● **Task requirements**
Look through the material below and copy every line containing the word "trace".

◇ ◇ ◇ ◇ ◇

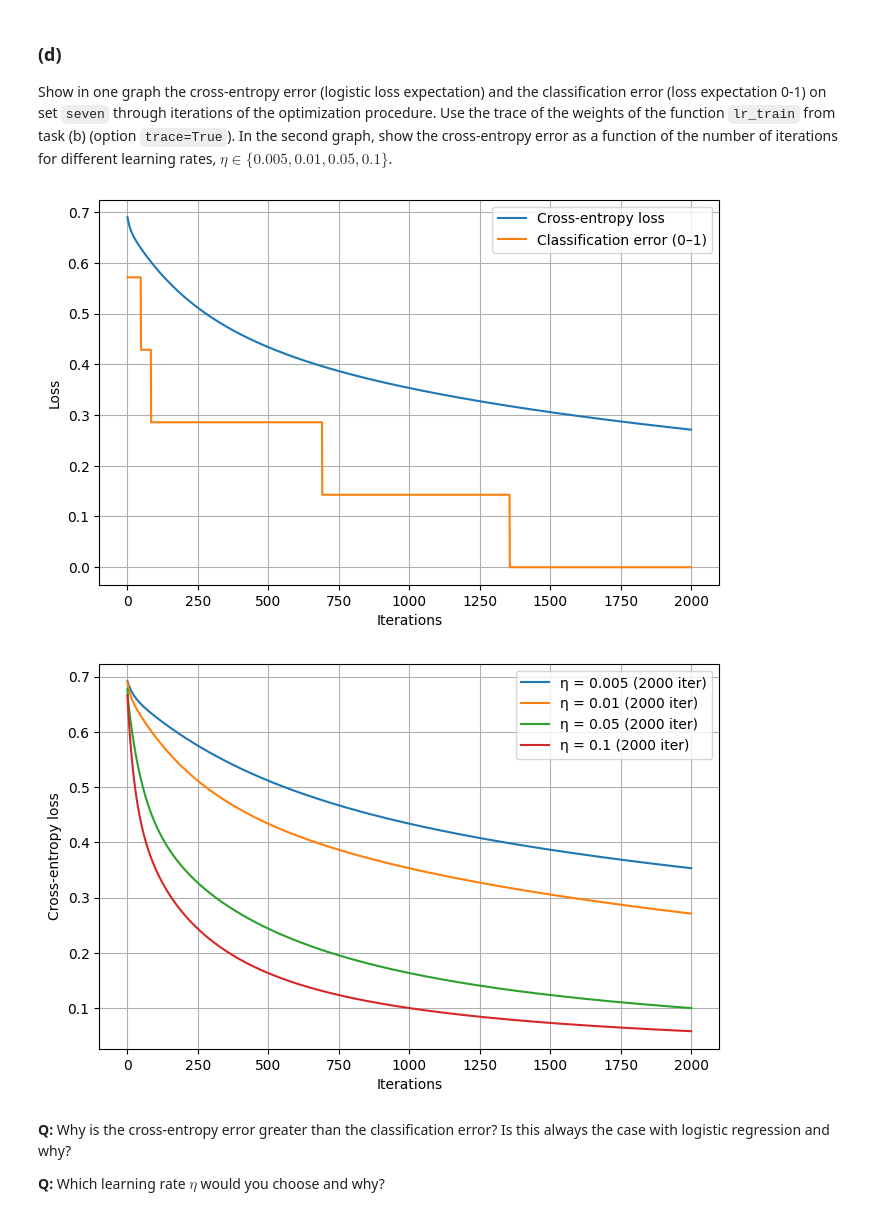
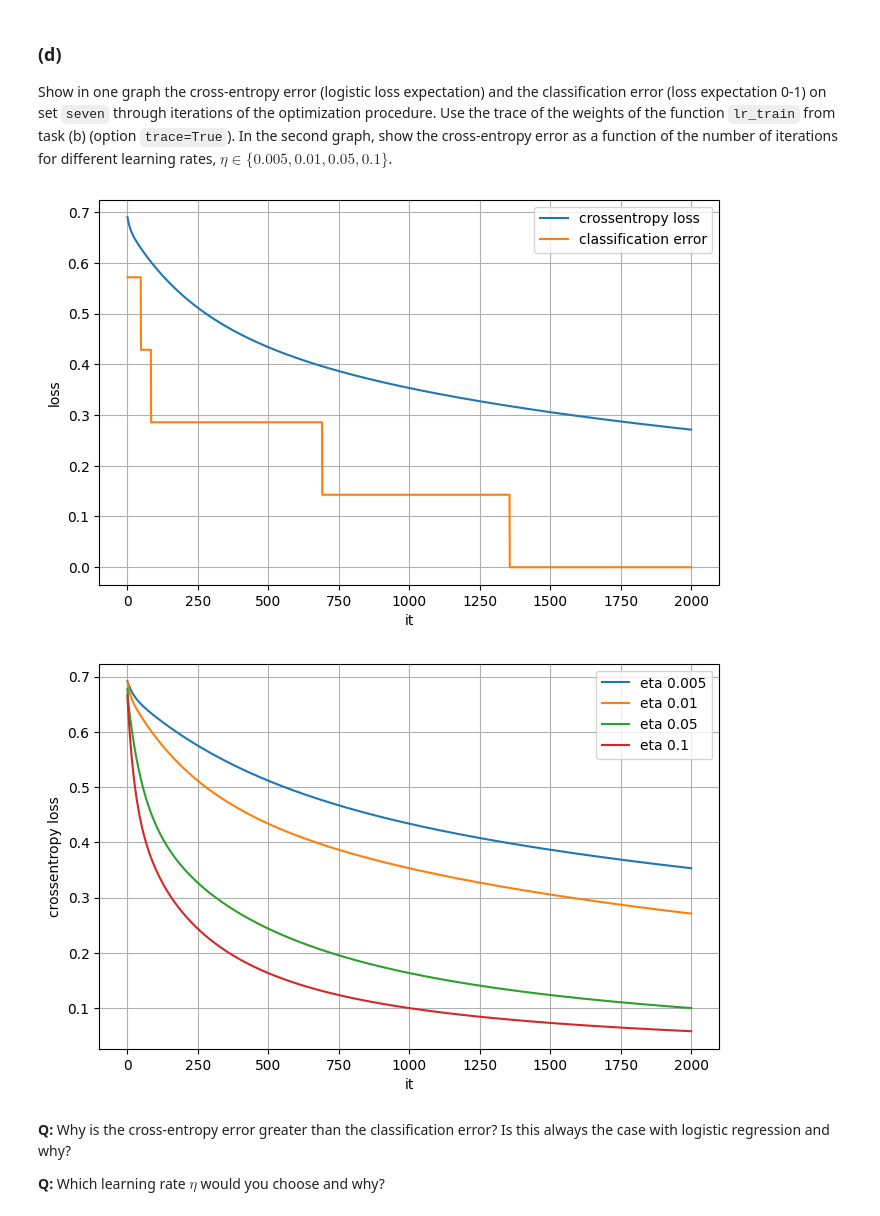
Before and after one commit to Emsamax/ML_croatia, a Jupyter notebook: ML1-2025-LAB2.ipynb, the cells around one changed output. Saved outputs shown, nothing was run; the diff lists cells and outputs as text; code cells hidden in the pictures.

```diff
--- a/ML1-2025-LAB2.ipynb
+++ b/ML1-2025-LAB2.ipynb
@@ -327,44 +328,43 @@ from sklearn.metrics import zero_one_loss
 w_final, w_list = lr_train(seven_X, seven_y, max_iter=2000, eta=0.01, trace=True,epsilon=1e-8)
 cross_entropies = []
 class_errors = []
 
 X_bias = np.c_[np.ones(seven_X.shape[0]), seven_X]
 
 for w in w_list:
     ce = cross_entrophy_error(X_bias, seven_y, w)
     cross_entropies.append(ce)
 
     predictions = (sigmoid(X_bias @ w) >= 0.5).astype(int)
     err = zero_one_loss(seven_y, predictions)
     class_errors.append(err)
 
 plt.figure(figsize=(8,5))
-plt.plot(cross_entropies, label="Cross-entropy loss")
-plt.plot(class_errors, label="Classification error (0–1)")
-plt.xlabel("Iterations")
-plt.ylabel("Loss")
+plt.plot(cross_entropies, label="crossentropy loss")
+plt.plot(class_errors, label="classification error")
+plt.xlabel("it")
+plt.ylabel("loss")
 plt.legend()
 plt.grid(True)
 plt.show()
 
 
 etas = [0.005, 0.01, 0.05, 0.1]
 plt.figure(figsize=(8,5))
 
 for eta in etas:
-    _, w_list_eta = lr_train(seven_X, seven_y, eta=eta, trace=True,
-                             max_iter=2000, epsilon=1e-8)
+    _, w_list_eta = lr_train(seven_X, seven_y, eta=eta, trace=True, max_iter=2000, epsilon=1e-8)
     ce_list = [cross_entrophy_error(X_bias, seven_y, w) for w in w_list_eta]
-    plt.plot(ce_list, label=f"η = {eta} ({len(ce_list)} iter)")
+    plt.plot(ce_list, label="eta " + str(eta))
 
-plt.xlabel("Iterations")
-plt.ylabel("Cross-entropy loss")
+plt.xlabel("it")
+plt.ylabel("crossentropy loss")
 plt.legend()
 plt.grid(True)
 plt.show()
 # %% [output]
-[figure, old version]
+[figure, new version]
-[figure, old version]
+[figure, new version]
 # %% [markdown]
 **Q:** Why is the cross-entropy error greater than the classification error? Is this always the case with logistic regression and why?
 
```
Also changed, not shown: parts of 1 cell of this notebook.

◇ ◇ ◇ ◇ ◇

● **Result for this exercise**
 w_final, w_list = lr_train(seven_X, seven_y, max_iter=2000, eta=0.01, trace=True,epsilon=1e-8)
-    _, w_list_eta = lr_train(seven_X, seven_y, eta=eta, trace=True,
+    _, w_list_eta = lr_train(seven_X, seven_y, eta=eta, trace=True, max_iter=2000, epsilon=1e-8)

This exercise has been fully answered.